● **Task statement**
Find the word "Principle" in the data below and copy each line that holds it.

● **Data extracts**
_ _ _ _ _
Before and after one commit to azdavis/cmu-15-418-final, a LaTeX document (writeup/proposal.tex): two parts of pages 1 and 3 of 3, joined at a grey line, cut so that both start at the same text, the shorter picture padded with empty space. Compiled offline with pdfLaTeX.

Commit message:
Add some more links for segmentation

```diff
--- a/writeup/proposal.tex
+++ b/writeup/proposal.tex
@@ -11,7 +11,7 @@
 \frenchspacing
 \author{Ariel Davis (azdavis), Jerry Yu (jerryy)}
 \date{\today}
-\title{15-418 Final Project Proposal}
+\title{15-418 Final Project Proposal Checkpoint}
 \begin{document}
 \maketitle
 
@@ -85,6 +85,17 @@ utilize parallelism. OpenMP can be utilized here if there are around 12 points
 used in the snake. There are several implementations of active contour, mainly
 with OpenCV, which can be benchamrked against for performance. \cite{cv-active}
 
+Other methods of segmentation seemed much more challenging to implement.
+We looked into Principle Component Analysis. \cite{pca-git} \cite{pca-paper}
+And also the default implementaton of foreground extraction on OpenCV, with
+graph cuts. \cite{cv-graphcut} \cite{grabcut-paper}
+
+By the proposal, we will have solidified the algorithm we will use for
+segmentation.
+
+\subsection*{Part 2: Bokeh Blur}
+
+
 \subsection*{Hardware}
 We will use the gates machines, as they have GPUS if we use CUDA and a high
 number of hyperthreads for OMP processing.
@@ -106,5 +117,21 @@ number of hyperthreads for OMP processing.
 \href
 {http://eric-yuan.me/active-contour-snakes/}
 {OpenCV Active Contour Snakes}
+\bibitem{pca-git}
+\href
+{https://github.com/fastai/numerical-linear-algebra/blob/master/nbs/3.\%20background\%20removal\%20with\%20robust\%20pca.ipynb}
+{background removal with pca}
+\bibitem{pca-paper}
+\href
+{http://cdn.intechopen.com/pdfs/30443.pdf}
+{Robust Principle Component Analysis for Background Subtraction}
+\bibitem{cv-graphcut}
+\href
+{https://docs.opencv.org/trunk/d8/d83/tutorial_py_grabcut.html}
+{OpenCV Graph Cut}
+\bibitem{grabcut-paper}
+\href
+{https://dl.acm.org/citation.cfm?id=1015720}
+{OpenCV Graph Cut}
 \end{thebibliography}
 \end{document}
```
_ _ _ _ _
● **Answer to this exercise**
+We looked into Principle Component Analysis. \cite{pca-git} \cite{pca-paper}
+{Robust Principle Component Analysis for Background Subtraction}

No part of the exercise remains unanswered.